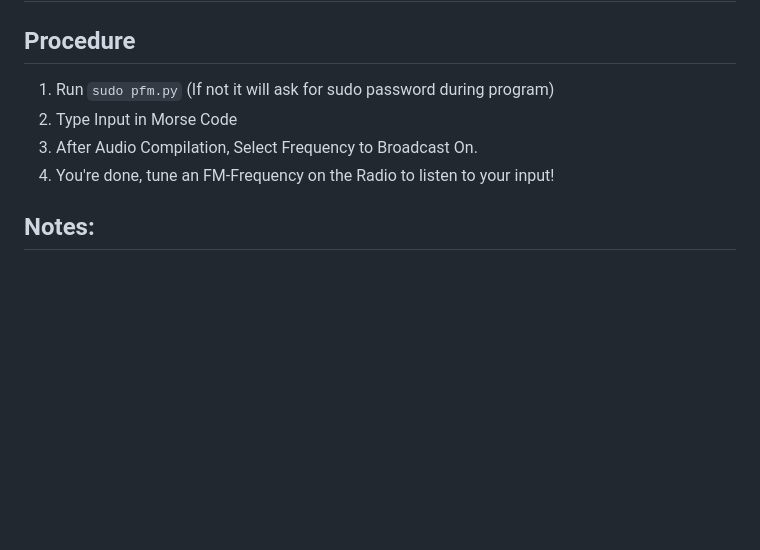
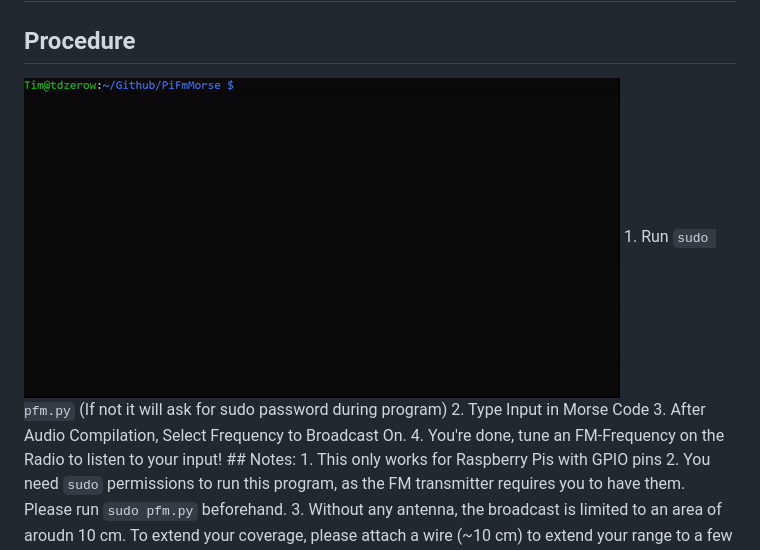
Before and after one commit to dotimothy/PiFmMorse, a Markdown page: README.md, the part around the change. Drawn GitHub-style; pictures changed too: demo.gif (added); blank space fills up the shorter version.

```diff
--- a/README.md
+++ b/README.md
@@ -1,5 +1,6 @@
 # PiFmMorse: A Morse Code FM Radio Transmitter for the Raspberry Pi
 ## Procedure
+<img src="demo.gif"/>
 1. Run <code>sudo pfm.py</code> (If not it will ask for sudo password during program)
 2. Type Input in Morse Code
 3. After Audio Compilation, Select Frequency to Broadcast On.
```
────────────────────
- Exercise directions:
Produce the data again character for character, with the images left out.

- Task solution:
Before and after one commit to dotimothy/PiFmMorse, a Markdown page: README.md, the part around the change. Drawn GitHub-style; pictures changed too: demo.gif (added); blank space fills up the shorter version.

```diff
--- a/README.md
+++ b/README.md
@@ -1,5 +1,6 @@
 # PiFmMorse: A Morse Code FM Radio Transmitter for the Raspberry Pi
 ## Procedure
+<img src="demo.gif"/>
 1. Run <code>sudo pfm.py</code> (If not it will ask for sudo password during program)
 2. Type Input in Morse Code
 3. After Audio Compilation, Select Frequency to Broadcast On.
```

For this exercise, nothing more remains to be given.